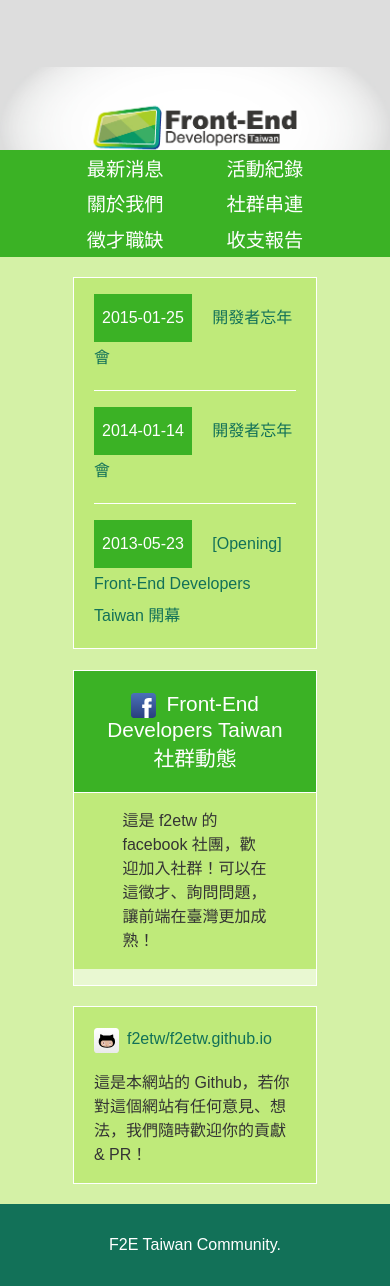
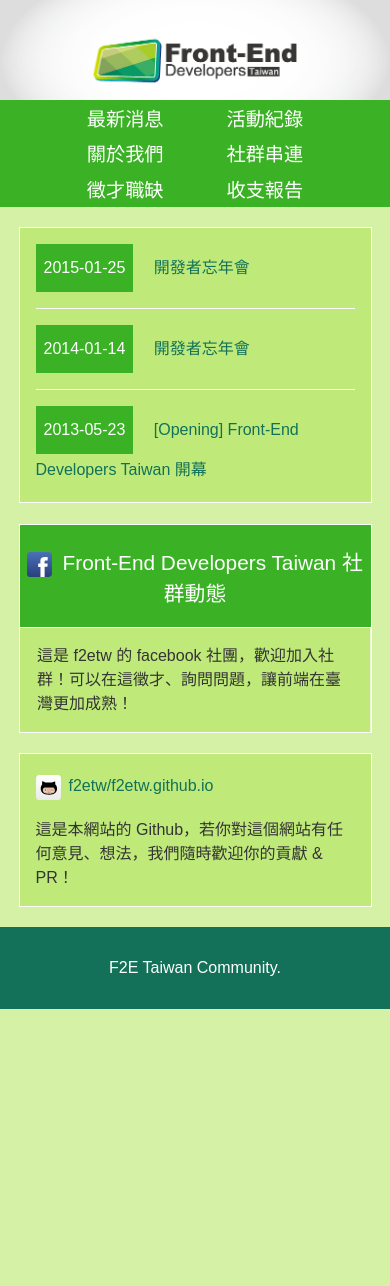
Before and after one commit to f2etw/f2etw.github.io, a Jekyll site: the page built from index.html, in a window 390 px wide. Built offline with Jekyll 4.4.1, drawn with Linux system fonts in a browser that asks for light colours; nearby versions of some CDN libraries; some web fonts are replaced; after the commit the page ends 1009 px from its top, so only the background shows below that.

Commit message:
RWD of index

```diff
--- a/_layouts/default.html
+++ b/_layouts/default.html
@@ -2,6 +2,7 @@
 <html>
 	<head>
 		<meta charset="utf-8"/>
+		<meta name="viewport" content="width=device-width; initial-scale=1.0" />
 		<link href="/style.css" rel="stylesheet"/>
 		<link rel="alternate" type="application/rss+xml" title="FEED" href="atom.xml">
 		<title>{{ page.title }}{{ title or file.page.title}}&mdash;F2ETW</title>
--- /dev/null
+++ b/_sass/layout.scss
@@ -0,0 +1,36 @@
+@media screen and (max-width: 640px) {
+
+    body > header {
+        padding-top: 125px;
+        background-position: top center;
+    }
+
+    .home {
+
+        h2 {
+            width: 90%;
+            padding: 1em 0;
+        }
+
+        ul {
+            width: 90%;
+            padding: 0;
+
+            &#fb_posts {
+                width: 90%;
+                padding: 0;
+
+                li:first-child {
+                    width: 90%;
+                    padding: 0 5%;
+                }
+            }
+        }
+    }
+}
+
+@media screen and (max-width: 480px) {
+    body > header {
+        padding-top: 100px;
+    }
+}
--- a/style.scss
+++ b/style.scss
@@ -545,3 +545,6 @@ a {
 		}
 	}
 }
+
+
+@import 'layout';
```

......

◆ **Problem to work on**
Check each line of the records for the word "screen", and show the lines that contain it.

◆ **Solution for this task**
+@media screen and (max-width: 640px) {
+@media screen and (max-width: 480px) {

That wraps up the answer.